Thanksgiving. A holiday best known for its abundance of deliciously prepared food and of course, the notion of sharing. While partaking in the holiday festivities can offer temptation to sneak a few treats to your pet, the majority of your Thanksgiving meal is not safe for any four-legged family member.
While you don’t have to rule out all items on the table when looking to indulge your pet, there are a number of safety precautions that need to be taken to ensure even pet-friendly food is being given in a safe manner.
- Sweet Potatoes: Sweet potatoes are not only a good source of fiber, but have high levels of Vitamin A and C. Dishes with large amounts of sugar, such as casseroles and pies, should not be fed to your pet.
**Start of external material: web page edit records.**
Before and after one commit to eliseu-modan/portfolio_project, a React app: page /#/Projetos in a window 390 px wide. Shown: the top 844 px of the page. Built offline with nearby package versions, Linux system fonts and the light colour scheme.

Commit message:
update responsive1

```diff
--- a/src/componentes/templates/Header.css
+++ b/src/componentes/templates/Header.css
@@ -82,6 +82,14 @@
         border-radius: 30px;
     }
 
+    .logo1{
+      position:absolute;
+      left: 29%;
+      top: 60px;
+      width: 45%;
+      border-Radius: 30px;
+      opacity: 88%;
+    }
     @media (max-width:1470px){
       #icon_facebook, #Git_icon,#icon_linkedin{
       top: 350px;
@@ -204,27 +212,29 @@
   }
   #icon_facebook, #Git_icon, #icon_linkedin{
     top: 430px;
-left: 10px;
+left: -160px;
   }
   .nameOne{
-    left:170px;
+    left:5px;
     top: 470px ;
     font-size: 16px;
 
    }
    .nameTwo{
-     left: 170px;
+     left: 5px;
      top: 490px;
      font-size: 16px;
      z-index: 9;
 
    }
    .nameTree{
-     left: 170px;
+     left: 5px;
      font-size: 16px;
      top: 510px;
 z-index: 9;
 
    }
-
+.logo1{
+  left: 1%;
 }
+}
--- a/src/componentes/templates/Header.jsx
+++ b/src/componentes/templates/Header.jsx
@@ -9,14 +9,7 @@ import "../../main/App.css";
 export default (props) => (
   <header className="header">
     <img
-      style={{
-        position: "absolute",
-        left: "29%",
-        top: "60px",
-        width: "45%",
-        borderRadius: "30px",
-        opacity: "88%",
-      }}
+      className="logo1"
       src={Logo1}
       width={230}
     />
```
Stick to the plain version if you plant on sharing with them – whether baked or mashed.
- Turkey: Turkey is perfectly safe for pets if prepared properly. Make sure all bones are removed and that the meat is cooked all the way through. Remove the skin and any traces of fat, as they are hard for pets to digest and could lead to pancreatitis.
- Cooked vegetables: Carrots, peas and green beans are all safe when fed in moderation. Be sure to set aside any vegetables for your pet prior to mixing in butter and seasonings.
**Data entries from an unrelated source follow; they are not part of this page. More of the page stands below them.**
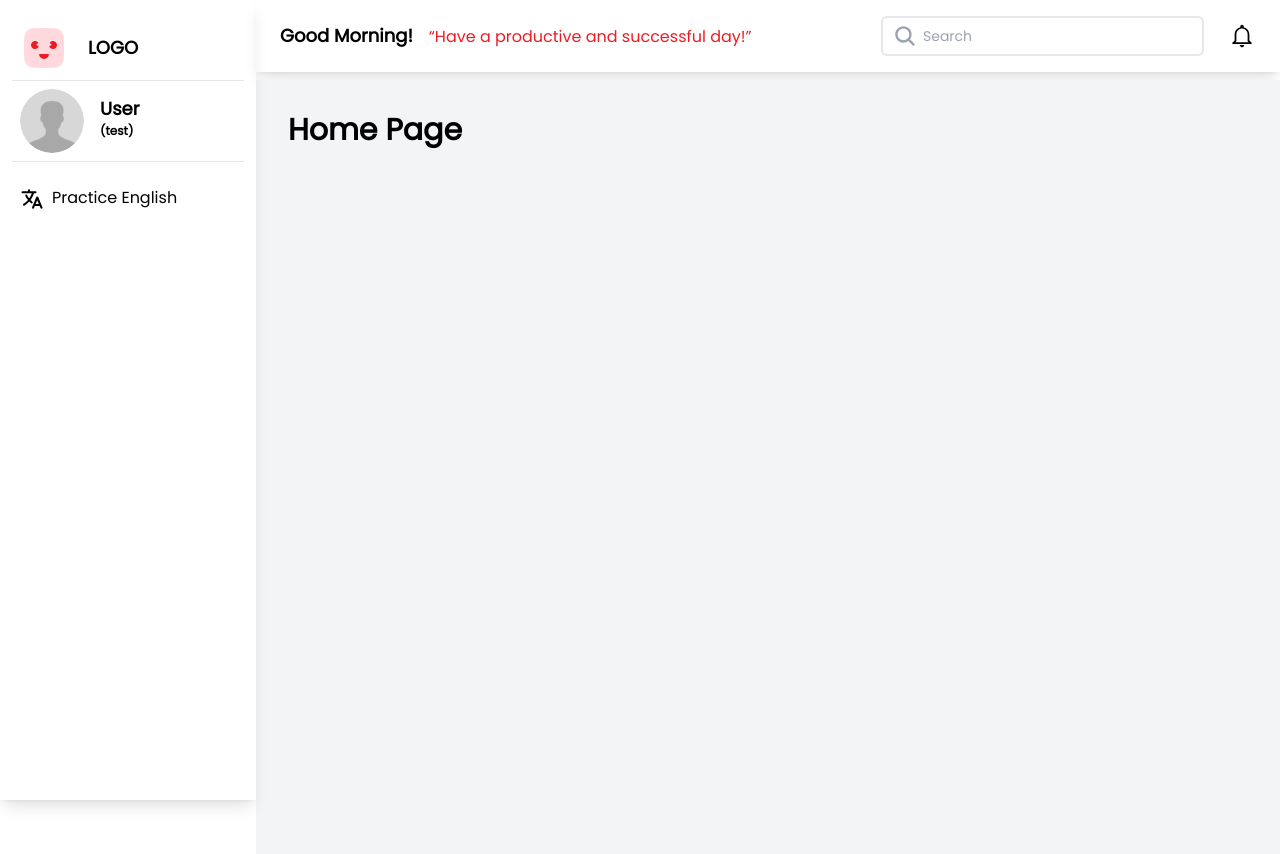
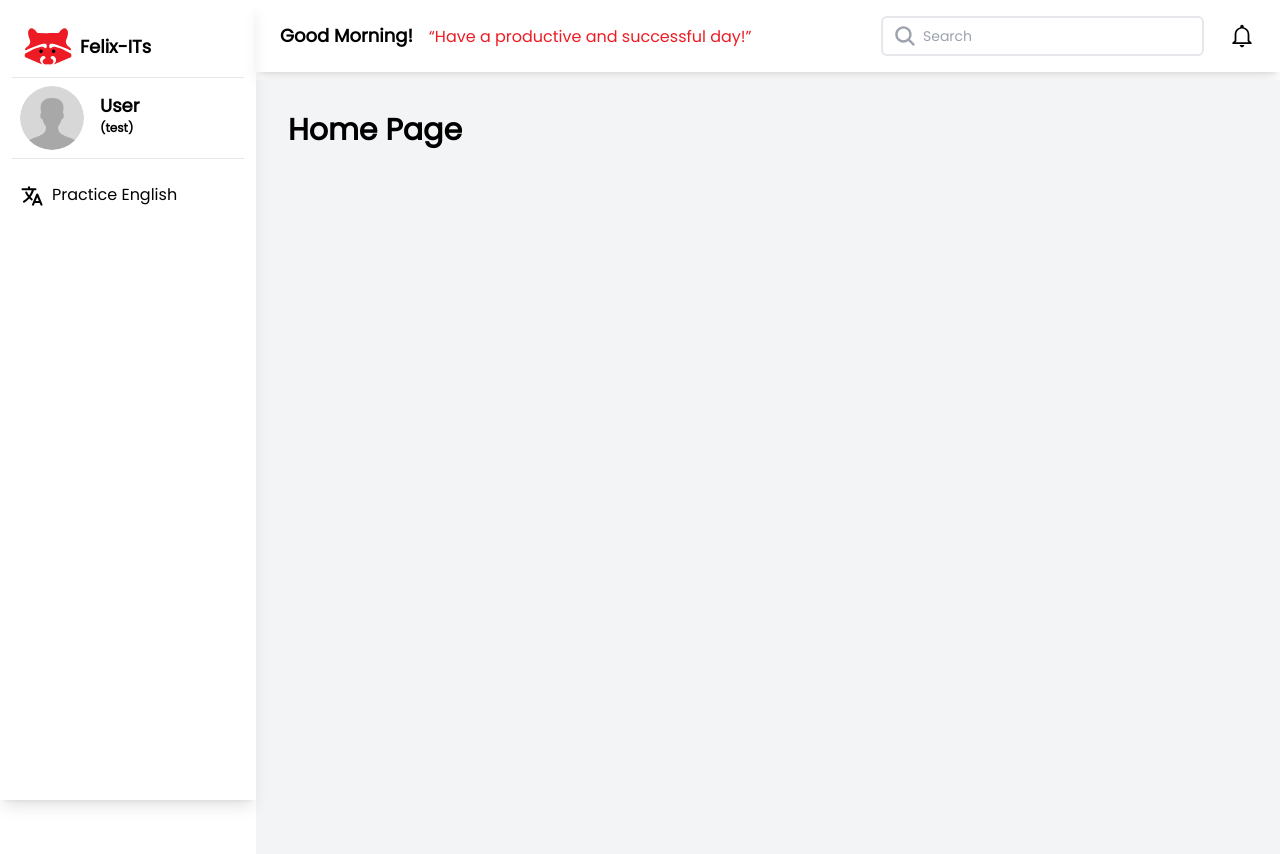
Before and after one commit to Saurabh3639/practice-english, a Next.js app: page / in a window 1280 px wide. Shown: the top 854 px of the page. Built offline with nearby package versions, Linux system fonts and the light colour scheme.

Commit message:
Updated logo in Sidebar component: replaced SVG with Image component and updated logo text

```diff
--- a/components/Sidebar.js
+++ b/components/Sidebar.js
@@ -35,7 +35,7 @@ export default function Sidebar() {
         aria-label="Sidebar"
       >
         <div className="h-full px-3 py-4 overflow-y-auto scrollbar-hide shadow-lg">
-          <div className="flex items-center w-full px-3 py-3">
+          {/* <div className="flex items-center w-full px-3 py-3">
             <svg
               id="logo-34"
               width="40"
@@ -66,6 +66,16 @@ export default function Sidebar() {
               ></path>{" "}
             </svg>
             <span className="ml-6 text-lg font-bold">LOGO</span>
+          </div> */}
+          <div className="flex items-center w-full px-3 py-3">
+            <Image
+              src="/images/logo.svg"
+              height="38"
+              width="48"
+              alt="Felix-ITs"
+              priority={true}
+            />
+            <span className="ml-2 text-lg font-bold">Felix-ITs</span>
           </div>
           <div className="flex items-center p-2 space-x-4 border-t border-b">
             <Image
```
Also changed, not shown: public/images/logo.svg (added).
- Foods to avoid completely: Onion, cake, nuts (walnuts and macadamia), mushrooms and herbs like sage and nutmeg are all highly toxic. Be sure anything you are feeding your pet is not mixed with ingredients that could make them sick. It should go without saying – but chocolate and alcohol should be kept far away from your cat or dog at all times.
Even foods labeled safe for pets should be fed with caution. Every animal’s stomach tolerance is different. More often than not, owners don’t discover a pet’s food allergy until feeding a treat for the first time. Be smart when including your pet in holiday festivities – don’t let hungry eyes get the best of you!